// Blogpost by Christina Lenz //
The Association of European University Presses (AEUP) was founded in 2010. It is an organisation of University Presses across Europe, where 32 presses and organisations from 15 countries participate. AEUP aims to:
• enhance the visibility of member presses
• facilitate communication between them
• link the channels of distribution of books
• share knowledge about all aspects of scholarly publishing
• strengthen common mission to support scholarly publishing
• spread the catalogue metadata as wide as possible
“It is important that we understand each other’s situation and how different the relationship to the university each university Press has”
Since last spring, Stockholm University Press has been a member of AEUP and I was going to Frankfurt to participate in AEUP’s annual member meeting, which is always held at the Frankfurt Book Fair. At the meeting three new AEUP board members were elected and I was one of them. We were appr. 25 people who attended the meeting, where 15 members were represented.
– It is important that we understand each other’s situation and how different the relationship to the university each university Press has. We will benefit from a better understanding of each other’s different conditions, differences, cultures, laws and help each other according to our own experiences. For example, some presses are self-funded by small margins; and some haven’t already considered to transform to open access publishing. The transition to open access can be very differently experienced.
– Chairman Isabella Meinecke (Hamburg University Press) stressed
the range and differences among the member presses.
Experiences and challenges of being an open access publisher
All new member were asked to present themselves, as well as the new members of the board. As Stockholm University press is a fully open access publisher – we publish everything with a CC-BY-licence and the copyright stays with the author – one of our reasons of being part of AEUP is to share experiences and challenges of being an open access publisher.
But I know what other university presses are going through. I have experienced the transition from working as an editor of for nearly twenty years at a print based commercial university press until 2012, and then being part of building up Stockholm University as a fully open access publisher.

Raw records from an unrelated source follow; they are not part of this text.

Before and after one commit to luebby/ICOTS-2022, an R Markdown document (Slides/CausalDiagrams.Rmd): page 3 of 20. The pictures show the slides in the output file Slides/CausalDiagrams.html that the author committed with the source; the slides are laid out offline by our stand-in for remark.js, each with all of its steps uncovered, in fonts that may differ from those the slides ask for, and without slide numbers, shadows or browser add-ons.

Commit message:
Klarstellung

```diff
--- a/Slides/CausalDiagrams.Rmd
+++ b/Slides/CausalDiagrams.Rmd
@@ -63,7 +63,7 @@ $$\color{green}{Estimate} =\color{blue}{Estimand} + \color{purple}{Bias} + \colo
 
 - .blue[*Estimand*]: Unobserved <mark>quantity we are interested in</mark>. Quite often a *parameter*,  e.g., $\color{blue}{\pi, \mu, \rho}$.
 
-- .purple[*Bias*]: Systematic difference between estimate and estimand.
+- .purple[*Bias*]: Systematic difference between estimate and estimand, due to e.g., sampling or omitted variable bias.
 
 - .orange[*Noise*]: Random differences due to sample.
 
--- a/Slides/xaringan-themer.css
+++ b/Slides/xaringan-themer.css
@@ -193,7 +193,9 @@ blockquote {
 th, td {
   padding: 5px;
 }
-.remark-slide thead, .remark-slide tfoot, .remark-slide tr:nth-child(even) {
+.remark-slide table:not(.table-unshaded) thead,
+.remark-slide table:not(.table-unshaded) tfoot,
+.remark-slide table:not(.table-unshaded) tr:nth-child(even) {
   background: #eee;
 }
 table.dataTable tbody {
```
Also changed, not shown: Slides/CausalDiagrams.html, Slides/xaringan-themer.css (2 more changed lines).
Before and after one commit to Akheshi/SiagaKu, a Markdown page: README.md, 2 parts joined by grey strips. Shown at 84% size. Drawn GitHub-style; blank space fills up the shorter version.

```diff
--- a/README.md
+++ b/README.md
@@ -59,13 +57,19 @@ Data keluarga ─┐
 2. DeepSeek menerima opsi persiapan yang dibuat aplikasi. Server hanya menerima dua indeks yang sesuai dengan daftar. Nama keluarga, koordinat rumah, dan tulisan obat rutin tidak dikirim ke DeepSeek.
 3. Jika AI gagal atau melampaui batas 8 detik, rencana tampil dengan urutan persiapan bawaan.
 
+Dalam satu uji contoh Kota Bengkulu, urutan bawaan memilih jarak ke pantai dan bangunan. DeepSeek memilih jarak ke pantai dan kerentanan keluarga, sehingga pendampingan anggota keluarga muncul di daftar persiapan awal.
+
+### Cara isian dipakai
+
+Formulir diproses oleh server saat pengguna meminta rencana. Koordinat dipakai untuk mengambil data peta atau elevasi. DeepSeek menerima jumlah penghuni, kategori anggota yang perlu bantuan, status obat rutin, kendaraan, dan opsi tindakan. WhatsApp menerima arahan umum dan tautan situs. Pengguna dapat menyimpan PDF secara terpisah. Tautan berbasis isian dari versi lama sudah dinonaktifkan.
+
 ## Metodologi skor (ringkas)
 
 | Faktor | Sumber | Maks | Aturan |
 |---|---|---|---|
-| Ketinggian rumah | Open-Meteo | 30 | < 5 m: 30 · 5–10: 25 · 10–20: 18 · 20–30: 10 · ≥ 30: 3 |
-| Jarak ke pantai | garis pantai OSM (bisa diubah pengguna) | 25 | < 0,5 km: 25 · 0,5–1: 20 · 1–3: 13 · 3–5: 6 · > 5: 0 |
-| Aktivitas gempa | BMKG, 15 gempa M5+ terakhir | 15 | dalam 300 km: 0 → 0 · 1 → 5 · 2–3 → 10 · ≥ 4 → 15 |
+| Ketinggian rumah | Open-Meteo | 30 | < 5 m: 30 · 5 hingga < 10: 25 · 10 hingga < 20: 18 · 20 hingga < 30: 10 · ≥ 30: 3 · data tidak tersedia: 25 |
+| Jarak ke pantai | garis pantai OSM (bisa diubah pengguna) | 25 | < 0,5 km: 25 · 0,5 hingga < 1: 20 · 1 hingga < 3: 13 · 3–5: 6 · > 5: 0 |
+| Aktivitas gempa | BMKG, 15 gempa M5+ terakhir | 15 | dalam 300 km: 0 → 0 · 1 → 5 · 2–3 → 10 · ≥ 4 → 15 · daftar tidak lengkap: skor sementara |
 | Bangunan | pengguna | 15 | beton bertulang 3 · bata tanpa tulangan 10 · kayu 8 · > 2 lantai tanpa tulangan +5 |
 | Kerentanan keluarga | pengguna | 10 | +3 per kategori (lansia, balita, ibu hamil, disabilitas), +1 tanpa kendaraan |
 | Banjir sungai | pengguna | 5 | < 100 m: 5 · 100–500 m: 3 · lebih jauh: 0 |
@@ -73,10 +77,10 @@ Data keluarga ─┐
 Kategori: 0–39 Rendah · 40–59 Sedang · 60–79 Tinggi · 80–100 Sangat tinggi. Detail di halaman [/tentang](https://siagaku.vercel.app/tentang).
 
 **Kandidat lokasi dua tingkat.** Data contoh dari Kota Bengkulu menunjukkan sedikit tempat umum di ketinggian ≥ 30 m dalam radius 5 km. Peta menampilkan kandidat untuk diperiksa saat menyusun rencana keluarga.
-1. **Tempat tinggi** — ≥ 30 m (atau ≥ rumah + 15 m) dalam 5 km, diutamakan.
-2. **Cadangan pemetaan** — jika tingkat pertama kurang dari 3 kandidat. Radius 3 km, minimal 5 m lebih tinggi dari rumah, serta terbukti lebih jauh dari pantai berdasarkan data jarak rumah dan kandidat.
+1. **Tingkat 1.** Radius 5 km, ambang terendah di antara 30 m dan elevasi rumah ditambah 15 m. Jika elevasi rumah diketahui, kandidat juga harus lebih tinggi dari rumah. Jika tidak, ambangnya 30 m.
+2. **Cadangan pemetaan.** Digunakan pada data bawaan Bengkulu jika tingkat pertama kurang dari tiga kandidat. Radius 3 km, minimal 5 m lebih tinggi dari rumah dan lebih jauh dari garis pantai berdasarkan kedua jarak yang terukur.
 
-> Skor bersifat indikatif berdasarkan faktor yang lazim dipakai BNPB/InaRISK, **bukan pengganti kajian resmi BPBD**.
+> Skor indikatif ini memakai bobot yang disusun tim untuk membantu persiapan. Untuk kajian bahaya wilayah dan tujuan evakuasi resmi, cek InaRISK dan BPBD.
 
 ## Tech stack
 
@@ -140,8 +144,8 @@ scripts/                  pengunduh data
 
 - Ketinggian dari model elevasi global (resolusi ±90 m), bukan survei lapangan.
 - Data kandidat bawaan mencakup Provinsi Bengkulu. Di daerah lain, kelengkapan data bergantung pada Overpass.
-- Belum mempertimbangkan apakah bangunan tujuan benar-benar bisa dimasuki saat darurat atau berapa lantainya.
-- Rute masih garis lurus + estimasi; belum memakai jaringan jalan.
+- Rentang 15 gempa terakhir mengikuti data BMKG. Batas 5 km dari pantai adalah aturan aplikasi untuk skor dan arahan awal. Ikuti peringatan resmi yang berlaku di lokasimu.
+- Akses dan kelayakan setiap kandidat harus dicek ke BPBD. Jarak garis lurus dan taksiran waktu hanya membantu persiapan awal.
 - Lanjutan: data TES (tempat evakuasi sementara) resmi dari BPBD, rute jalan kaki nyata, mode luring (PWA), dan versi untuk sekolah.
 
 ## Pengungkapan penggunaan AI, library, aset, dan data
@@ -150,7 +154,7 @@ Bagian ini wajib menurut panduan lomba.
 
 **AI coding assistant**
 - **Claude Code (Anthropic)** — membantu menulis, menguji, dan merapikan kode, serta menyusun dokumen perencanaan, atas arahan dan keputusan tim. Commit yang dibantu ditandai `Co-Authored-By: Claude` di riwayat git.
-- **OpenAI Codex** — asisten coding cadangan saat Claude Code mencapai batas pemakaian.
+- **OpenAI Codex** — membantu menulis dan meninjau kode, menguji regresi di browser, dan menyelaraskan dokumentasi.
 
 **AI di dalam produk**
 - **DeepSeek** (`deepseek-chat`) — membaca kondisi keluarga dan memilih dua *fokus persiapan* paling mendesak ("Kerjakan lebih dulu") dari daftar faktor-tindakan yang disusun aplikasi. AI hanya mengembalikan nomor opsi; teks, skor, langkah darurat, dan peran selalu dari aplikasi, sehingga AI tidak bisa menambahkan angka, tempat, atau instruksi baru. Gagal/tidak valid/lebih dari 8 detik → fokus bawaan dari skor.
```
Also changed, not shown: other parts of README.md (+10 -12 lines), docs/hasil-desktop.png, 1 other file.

While at the Frankfurt Bookfair, I visited the stand of European University Presses, where AEUP members can participate. I wanted to talk to them about their experiences of open access publishing. The stand was staffed and organized by the German language university publishers’ organisation AG Universitätsverlage, an organisation with 24 active university presses from Germany, Austria and Italy.
All of those I talked to stated that they are well established presses at their universities. Most are self-funded and receive no funding from the universities. They finance their operations through commercial sales of books and (sometimes high) author fees. So I learned, as Isabella said, that some of the European University presses have not gone over to open access, at least not fully. They need to find new business models if they are to make the transition to open access.
Amsterdam University Press is an example of a University Press that has found a business model for open access publishing, by requesting high author fees, or Book processing charges (BPC’s), for open access publishing with CC-licenses. This is very common and also what most commercial publishers do. Here I find that Stockholm University Press (SUP) and other Ubiquity Press Partners, have a priceworthy business model for our authors.
AEUP membership workshop/conference in May 2017
Members of AEUP have asked for an opportunity to meet with other university presses to discuss current and common issues and to exchange experiences. Therefore, on the agenda of the meeting was also to discuss a two day workshop/conference in spring 2017.
The first board meeting after the Frankfurt member meeting was held on November 9th. The board decided that the event will be held at Stockholm University Library in May 2017. All of us in the SUP team are looking forward to be the hosts of this event for all AEUP members and other interested parties. I’m sure we will talk about open access, open science and open data in one way or another during these two days.
Anthony Watkinson’s (UCL, Department of Information Studies) presentation about his career in scholarly publishing, working for both not-for-profit and commercial publishers.